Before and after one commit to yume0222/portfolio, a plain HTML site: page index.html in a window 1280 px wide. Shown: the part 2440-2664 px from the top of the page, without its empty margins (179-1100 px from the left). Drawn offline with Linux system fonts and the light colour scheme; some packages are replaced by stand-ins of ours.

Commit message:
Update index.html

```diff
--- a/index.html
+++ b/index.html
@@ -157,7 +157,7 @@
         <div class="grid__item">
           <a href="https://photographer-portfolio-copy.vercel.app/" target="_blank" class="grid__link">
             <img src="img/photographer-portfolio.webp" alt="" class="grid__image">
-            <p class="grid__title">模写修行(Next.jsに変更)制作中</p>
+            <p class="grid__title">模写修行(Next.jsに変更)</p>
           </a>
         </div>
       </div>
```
-*-
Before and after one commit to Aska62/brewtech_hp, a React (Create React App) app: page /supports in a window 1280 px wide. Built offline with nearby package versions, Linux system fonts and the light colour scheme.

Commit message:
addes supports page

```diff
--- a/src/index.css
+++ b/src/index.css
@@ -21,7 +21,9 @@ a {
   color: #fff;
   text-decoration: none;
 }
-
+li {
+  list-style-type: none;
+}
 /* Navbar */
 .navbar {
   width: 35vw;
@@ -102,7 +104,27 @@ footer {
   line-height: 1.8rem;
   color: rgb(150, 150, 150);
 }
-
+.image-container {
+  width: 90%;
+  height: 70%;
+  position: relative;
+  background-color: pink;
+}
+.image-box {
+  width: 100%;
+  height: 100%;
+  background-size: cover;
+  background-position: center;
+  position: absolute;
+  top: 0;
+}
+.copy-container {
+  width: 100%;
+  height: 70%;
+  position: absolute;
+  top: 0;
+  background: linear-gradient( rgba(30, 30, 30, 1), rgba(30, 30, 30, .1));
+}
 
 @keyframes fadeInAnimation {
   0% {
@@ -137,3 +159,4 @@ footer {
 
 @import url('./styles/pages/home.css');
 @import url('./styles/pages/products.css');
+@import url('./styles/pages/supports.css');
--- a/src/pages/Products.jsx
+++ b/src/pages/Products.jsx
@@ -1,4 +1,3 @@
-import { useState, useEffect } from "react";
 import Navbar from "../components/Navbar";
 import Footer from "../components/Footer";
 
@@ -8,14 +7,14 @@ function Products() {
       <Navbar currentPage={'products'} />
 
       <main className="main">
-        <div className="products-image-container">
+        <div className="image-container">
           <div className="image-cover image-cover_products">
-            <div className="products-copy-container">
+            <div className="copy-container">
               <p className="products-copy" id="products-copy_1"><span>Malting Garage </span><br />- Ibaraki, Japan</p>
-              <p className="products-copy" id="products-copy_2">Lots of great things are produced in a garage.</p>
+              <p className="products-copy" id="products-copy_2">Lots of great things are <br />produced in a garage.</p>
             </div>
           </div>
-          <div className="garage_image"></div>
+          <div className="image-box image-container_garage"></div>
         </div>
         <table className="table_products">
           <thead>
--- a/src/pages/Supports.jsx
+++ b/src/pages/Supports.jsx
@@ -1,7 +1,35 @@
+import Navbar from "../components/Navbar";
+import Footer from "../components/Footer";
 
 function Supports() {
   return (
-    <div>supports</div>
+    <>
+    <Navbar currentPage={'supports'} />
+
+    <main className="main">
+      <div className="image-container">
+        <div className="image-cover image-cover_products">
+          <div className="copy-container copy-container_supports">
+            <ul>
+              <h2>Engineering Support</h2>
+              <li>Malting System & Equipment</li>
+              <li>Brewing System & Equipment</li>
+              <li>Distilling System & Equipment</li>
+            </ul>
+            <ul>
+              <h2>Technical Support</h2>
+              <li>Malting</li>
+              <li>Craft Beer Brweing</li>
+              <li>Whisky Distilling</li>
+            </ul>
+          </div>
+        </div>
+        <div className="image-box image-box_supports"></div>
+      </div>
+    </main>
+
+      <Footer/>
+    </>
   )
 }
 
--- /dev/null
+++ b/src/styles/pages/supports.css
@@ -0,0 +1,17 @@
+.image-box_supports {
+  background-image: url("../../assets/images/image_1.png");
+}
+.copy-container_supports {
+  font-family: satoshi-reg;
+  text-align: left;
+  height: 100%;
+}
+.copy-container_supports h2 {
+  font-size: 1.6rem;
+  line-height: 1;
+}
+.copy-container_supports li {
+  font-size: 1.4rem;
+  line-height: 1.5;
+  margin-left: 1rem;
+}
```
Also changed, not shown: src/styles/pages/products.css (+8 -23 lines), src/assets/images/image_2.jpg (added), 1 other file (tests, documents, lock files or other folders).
-*-
Which lines of the records above contain the word "Lots"? Copy each of them.

• _Solution for this problem_
-              <p className="products-copy" id="products-copy_2">Lots of great things are produced in a garage.</p>
+              <p className="products-copy" id="products-copy_2">Lots of great things are <br />produced in a garage.</p>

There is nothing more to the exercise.